Work task: Search the entries below for "toggle" and copy each matching line.

***** Data for the task *****

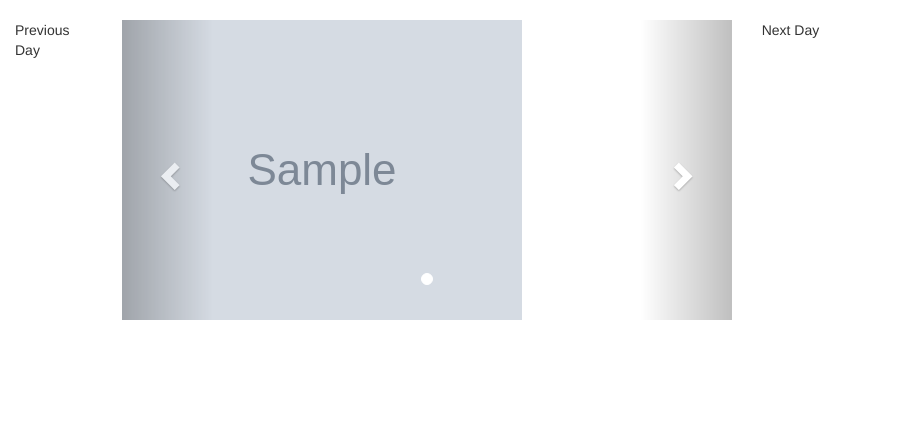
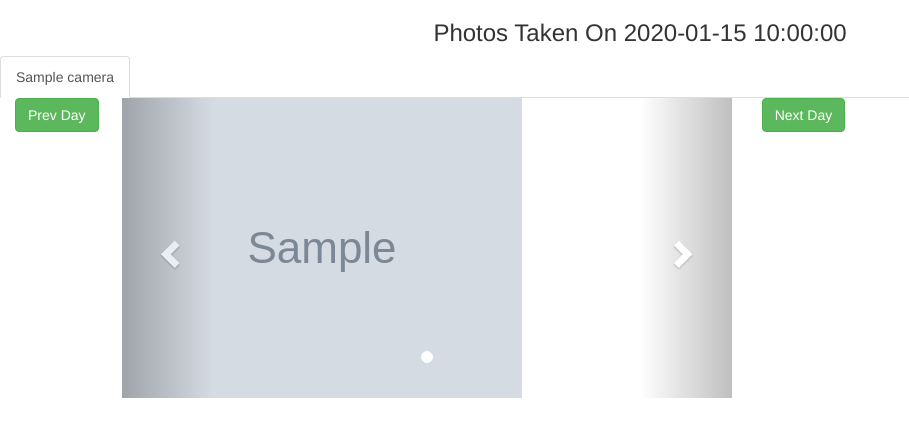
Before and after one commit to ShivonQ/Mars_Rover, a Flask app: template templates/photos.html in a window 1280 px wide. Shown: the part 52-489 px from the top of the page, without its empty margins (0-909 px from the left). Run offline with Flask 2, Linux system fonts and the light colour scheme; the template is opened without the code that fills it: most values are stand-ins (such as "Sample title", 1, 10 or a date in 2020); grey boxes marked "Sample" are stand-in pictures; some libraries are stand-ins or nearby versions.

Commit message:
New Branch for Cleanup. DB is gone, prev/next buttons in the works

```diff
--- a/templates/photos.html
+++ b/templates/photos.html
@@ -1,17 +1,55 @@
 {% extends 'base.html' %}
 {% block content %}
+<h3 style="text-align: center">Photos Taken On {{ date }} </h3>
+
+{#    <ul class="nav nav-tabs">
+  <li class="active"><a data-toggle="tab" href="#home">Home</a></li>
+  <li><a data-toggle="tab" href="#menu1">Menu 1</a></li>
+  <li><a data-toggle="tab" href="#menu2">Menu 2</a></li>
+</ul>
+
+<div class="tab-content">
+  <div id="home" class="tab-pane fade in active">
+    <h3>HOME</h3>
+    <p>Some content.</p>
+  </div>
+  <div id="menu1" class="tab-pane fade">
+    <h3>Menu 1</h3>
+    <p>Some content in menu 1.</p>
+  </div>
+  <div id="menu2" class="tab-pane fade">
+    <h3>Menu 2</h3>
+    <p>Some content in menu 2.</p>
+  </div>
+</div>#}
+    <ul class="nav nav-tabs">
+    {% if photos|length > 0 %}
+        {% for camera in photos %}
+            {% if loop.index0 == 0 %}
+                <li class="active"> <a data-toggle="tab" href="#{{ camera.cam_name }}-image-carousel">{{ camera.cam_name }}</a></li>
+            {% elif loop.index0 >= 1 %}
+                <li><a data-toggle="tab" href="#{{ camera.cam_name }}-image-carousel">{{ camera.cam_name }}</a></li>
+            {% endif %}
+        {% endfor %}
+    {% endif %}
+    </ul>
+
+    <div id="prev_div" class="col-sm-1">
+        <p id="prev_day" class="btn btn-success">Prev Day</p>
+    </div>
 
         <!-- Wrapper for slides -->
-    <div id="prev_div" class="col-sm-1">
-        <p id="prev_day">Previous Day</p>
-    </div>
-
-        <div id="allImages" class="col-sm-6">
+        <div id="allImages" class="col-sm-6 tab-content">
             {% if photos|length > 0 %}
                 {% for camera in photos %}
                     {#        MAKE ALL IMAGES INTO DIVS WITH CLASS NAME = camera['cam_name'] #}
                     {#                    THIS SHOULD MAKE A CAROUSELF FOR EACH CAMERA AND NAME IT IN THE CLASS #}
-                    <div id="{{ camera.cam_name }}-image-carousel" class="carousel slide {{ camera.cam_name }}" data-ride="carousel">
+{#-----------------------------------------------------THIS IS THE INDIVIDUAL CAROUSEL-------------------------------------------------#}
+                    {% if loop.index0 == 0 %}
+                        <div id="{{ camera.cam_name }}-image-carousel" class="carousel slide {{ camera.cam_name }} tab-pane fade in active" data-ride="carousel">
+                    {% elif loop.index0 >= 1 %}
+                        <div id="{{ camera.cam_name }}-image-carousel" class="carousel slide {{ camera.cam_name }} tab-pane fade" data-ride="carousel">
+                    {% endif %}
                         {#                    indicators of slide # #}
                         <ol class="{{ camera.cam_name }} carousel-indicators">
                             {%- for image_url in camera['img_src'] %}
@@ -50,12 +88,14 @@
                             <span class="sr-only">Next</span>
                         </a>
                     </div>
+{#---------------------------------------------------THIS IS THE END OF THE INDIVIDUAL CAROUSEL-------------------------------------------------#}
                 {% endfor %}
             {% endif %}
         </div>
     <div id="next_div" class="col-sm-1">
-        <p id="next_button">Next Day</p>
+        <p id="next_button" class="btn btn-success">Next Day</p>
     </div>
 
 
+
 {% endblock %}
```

*****

Answer section:
+  <li class="active"><a data-toggle="tab" href="#home">Home</a></li>
+  <li><a data-toggle="tab" href="#menu1">Menu 1</a></li>
+  <li><a data-toggle="tab" href="#menu2">Menu 2</a></li>
+                <li class="active"> <a data-toggle="tab" href="#{{ camera.cam_name }}-image-carousel">{{ camera.cam_name }}</a></li>
+                <li><a data-toggle="tab" href="#{{ camera.cam_name }}-image-carousel">{{ camera.cam_name }}</a></li>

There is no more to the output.